Data shown |

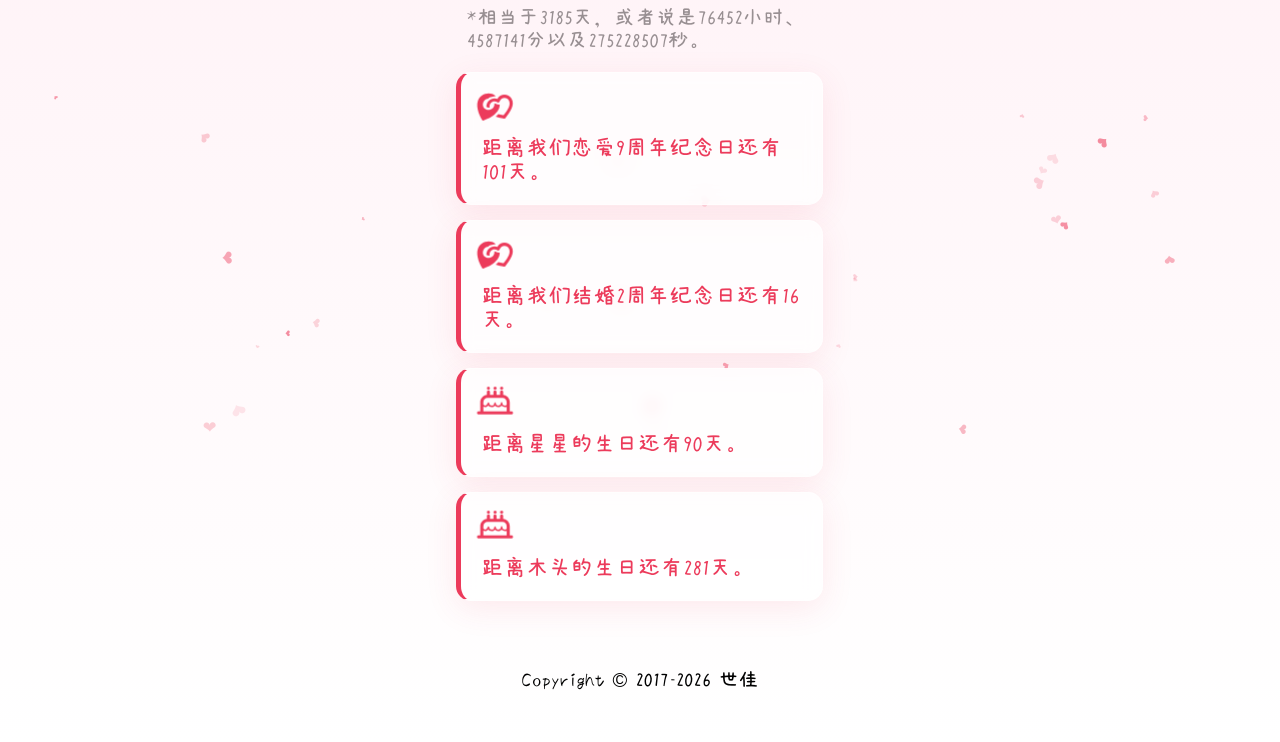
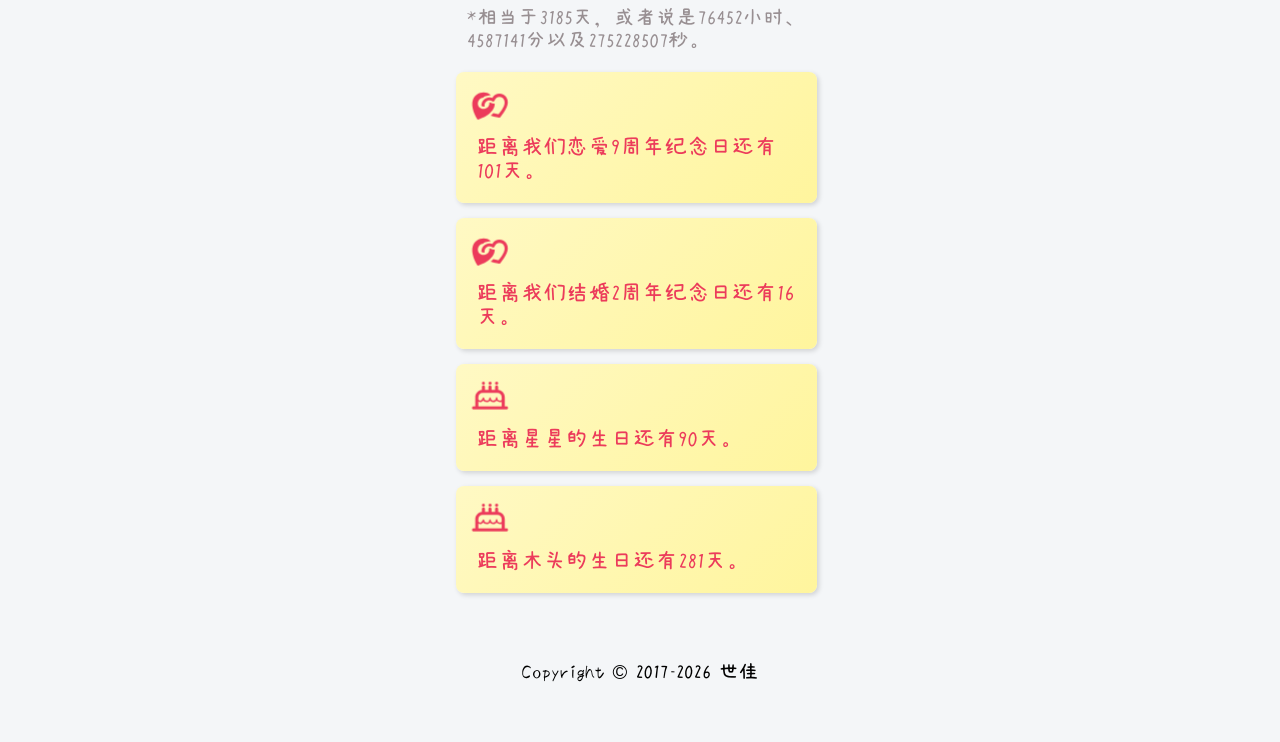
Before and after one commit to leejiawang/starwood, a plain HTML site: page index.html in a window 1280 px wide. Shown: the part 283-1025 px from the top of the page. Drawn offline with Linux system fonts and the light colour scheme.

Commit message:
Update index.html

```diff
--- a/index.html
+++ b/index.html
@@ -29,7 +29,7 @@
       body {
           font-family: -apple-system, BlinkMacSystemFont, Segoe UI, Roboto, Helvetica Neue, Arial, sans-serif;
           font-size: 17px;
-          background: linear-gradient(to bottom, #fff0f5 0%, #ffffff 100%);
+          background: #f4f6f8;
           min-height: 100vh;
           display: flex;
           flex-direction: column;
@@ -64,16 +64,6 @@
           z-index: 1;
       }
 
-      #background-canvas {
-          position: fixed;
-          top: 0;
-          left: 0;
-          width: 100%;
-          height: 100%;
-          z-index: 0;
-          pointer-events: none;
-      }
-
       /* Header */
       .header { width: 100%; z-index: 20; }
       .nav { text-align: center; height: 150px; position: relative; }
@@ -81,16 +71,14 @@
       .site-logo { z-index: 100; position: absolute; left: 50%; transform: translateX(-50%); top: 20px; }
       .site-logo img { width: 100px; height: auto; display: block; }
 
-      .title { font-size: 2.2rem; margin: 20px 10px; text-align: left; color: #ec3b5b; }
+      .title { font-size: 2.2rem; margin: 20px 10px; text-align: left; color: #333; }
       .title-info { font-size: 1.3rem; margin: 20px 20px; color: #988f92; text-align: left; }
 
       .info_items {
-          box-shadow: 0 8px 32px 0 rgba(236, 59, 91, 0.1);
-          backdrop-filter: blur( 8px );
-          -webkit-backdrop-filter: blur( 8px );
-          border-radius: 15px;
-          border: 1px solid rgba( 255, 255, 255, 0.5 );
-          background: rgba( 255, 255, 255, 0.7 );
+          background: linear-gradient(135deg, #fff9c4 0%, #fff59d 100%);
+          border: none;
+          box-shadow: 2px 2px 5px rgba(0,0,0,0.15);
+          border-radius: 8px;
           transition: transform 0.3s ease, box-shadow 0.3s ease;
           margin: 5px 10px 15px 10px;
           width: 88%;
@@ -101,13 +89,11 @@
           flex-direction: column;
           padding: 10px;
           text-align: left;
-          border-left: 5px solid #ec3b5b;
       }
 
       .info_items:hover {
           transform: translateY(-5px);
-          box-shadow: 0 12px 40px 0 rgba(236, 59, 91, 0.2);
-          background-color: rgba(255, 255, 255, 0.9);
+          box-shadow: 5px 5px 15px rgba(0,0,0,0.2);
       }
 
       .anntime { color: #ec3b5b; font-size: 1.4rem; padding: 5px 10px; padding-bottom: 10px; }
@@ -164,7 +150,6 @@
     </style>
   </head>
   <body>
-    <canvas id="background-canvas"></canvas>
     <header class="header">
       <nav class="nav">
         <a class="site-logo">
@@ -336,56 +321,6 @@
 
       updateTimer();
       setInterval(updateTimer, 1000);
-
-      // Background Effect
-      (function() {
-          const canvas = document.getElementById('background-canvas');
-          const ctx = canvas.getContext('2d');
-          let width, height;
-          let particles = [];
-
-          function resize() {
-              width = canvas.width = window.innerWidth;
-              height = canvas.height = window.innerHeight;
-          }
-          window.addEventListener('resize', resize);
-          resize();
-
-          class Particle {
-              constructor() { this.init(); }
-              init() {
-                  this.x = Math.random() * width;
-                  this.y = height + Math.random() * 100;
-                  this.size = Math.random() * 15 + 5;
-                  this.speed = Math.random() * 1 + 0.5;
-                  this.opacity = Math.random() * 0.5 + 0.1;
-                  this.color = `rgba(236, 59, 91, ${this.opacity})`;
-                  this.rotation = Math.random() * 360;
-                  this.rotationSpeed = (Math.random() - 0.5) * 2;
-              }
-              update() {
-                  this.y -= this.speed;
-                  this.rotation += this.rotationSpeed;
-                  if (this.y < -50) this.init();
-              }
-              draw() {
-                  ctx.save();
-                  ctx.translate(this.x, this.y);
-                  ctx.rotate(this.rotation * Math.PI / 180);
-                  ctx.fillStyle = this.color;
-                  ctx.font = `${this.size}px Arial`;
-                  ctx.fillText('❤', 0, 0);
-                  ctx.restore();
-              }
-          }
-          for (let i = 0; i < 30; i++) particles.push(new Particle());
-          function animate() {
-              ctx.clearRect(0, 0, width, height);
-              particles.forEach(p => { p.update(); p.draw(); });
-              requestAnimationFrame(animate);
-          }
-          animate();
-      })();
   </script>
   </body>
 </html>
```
==
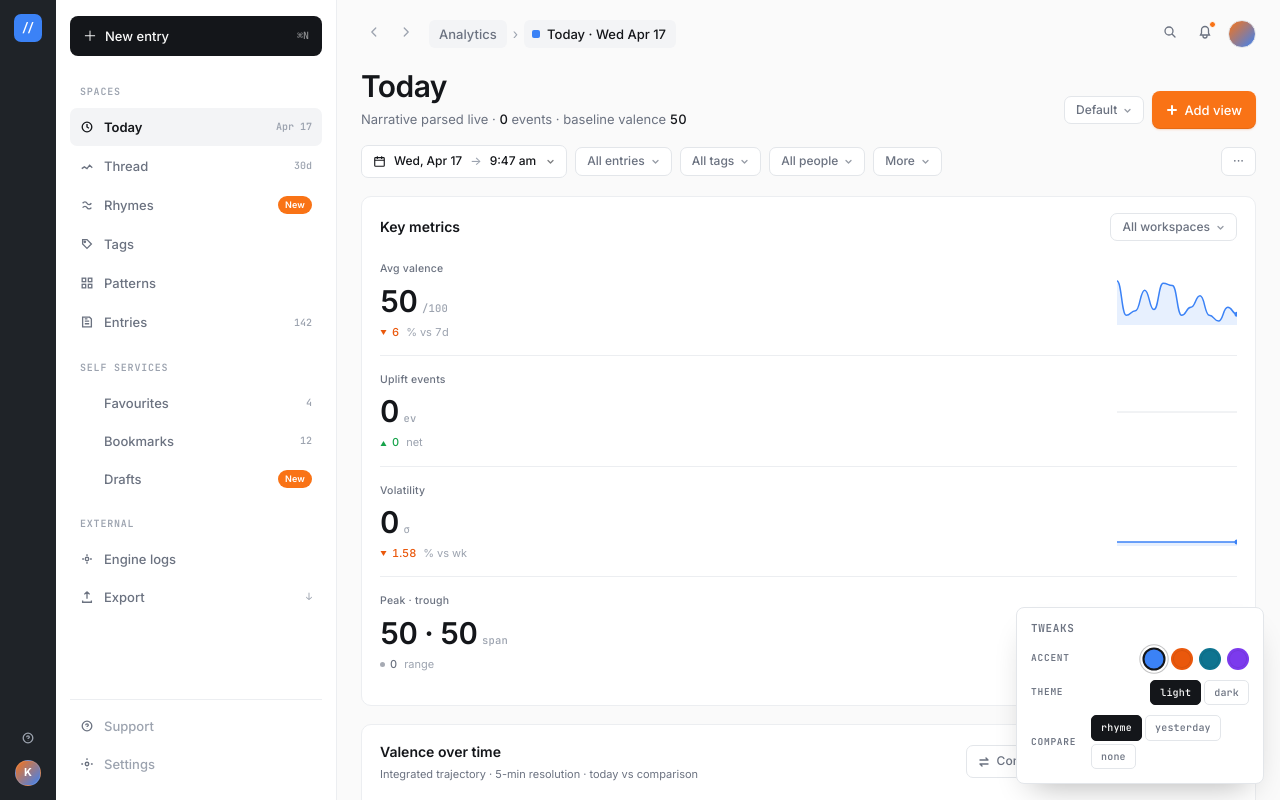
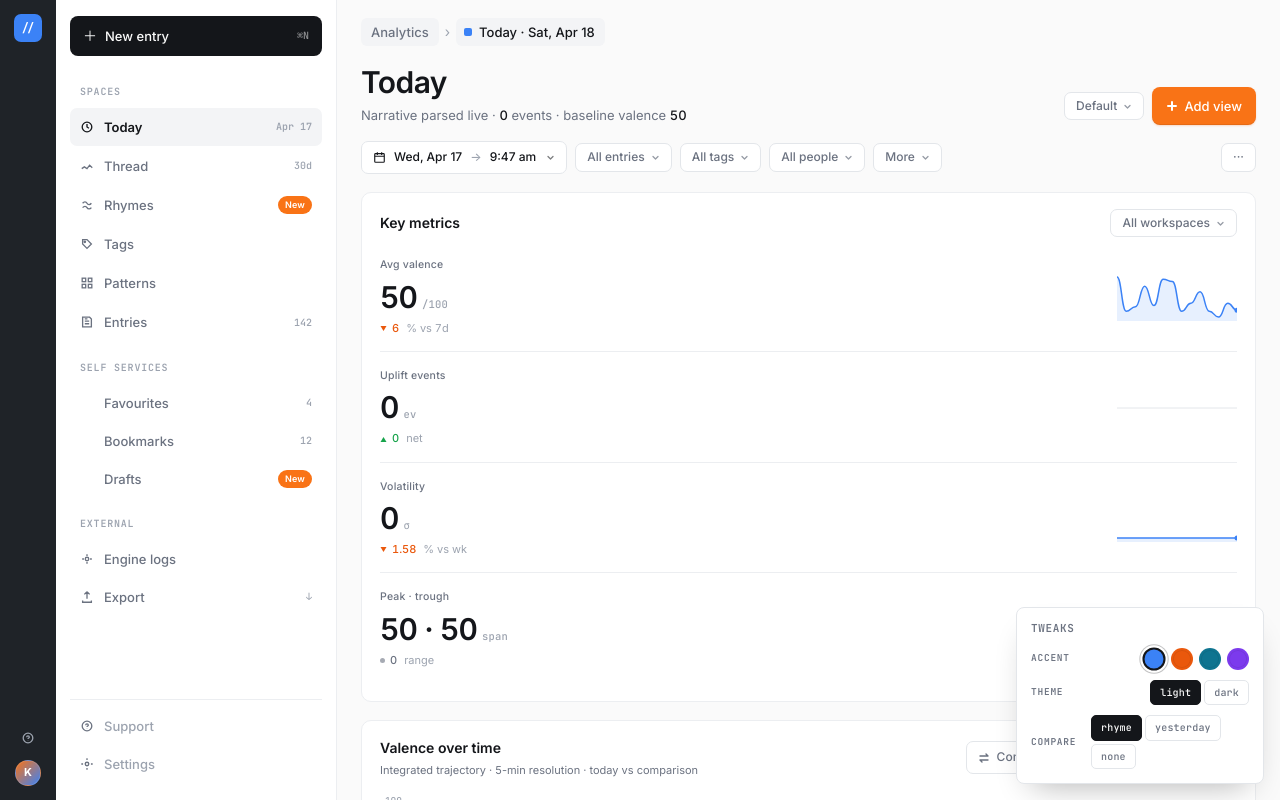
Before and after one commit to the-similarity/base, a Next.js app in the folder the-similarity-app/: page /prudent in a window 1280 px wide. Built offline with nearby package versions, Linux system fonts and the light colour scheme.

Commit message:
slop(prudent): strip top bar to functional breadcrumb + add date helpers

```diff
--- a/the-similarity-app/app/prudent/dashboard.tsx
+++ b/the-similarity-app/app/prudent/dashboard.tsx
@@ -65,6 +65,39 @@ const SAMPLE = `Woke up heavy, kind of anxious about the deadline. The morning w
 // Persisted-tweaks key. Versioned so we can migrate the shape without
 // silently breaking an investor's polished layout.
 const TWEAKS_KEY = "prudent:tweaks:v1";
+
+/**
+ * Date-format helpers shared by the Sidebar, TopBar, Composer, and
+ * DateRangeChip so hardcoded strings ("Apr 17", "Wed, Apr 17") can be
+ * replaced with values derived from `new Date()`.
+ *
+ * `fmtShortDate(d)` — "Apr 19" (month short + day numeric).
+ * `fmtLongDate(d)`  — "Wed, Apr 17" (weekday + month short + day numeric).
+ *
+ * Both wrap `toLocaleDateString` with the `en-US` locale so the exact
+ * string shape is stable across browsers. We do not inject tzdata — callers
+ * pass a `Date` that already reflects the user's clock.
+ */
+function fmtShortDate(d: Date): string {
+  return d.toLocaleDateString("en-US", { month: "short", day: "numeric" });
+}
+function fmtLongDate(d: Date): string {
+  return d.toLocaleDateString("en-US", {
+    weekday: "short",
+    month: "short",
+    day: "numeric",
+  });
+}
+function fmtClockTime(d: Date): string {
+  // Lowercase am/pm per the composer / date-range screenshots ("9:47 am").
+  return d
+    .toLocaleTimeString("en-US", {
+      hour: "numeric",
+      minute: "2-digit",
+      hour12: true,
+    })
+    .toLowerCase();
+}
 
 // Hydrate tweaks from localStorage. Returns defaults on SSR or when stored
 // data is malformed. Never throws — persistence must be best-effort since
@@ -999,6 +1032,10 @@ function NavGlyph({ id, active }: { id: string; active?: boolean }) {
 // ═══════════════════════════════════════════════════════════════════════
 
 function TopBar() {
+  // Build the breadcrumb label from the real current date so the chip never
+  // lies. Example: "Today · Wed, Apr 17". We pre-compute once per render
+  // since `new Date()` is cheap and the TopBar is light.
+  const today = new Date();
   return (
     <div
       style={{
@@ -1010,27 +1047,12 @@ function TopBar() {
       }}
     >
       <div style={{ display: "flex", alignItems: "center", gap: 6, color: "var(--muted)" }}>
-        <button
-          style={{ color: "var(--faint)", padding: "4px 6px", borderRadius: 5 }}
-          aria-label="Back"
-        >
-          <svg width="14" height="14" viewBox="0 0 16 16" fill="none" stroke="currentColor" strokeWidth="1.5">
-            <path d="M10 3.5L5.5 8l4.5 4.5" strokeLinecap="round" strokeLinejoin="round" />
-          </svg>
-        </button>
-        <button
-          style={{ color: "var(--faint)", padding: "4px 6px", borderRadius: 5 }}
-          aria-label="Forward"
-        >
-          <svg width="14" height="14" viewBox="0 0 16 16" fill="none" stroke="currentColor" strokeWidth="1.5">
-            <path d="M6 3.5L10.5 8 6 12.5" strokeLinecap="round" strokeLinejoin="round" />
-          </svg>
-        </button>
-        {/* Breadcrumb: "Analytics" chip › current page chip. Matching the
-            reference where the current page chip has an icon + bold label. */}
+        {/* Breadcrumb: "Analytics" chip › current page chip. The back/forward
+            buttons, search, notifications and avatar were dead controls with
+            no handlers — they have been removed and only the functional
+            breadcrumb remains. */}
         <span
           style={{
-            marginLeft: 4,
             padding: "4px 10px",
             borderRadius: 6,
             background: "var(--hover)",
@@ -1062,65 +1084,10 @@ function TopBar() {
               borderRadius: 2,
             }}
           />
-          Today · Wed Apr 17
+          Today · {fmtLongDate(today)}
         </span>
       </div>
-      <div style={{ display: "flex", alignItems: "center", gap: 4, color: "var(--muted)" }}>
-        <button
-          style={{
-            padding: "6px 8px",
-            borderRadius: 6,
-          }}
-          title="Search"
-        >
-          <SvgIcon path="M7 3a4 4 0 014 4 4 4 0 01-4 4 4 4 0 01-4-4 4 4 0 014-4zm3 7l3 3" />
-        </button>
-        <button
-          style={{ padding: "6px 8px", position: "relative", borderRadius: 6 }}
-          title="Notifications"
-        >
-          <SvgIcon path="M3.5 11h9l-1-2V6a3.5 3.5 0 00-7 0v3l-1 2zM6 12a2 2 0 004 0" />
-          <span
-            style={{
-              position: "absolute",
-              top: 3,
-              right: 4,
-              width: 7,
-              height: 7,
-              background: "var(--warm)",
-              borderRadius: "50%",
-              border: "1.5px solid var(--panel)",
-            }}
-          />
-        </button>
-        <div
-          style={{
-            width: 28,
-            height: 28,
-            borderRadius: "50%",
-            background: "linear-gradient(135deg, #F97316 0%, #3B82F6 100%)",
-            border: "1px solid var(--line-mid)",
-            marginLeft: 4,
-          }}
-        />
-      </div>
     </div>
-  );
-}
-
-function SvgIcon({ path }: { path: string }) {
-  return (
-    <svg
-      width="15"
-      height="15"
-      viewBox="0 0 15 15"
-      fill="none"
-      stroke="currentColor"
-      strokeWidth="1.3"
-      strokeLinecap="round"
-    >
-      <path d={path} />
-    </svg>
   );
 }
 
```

To do | Your answer should consist of the lines from the listing that hold the word "system".

Solution below |
Before and after one commit to leejiawang/starwood, a plain HTML site: page index.html in a window 1280 px wide. Shown: the part 283-1025 px from the top of the page. Drawn offline with Linux system fonts and the light colour scheme.
           font-family: -apple-system, BlinkMacSystemFont, Segoe UI, Roboto, Helvetica Neue, Arial, sans-serif;
Before and after one commit to the-similarity/base, a Next.js app in the folder the-similarity-app/: page /prudent in a window 1280 px wide. Built offline with nearby package versions, Linux system fonts and the light colour scheme.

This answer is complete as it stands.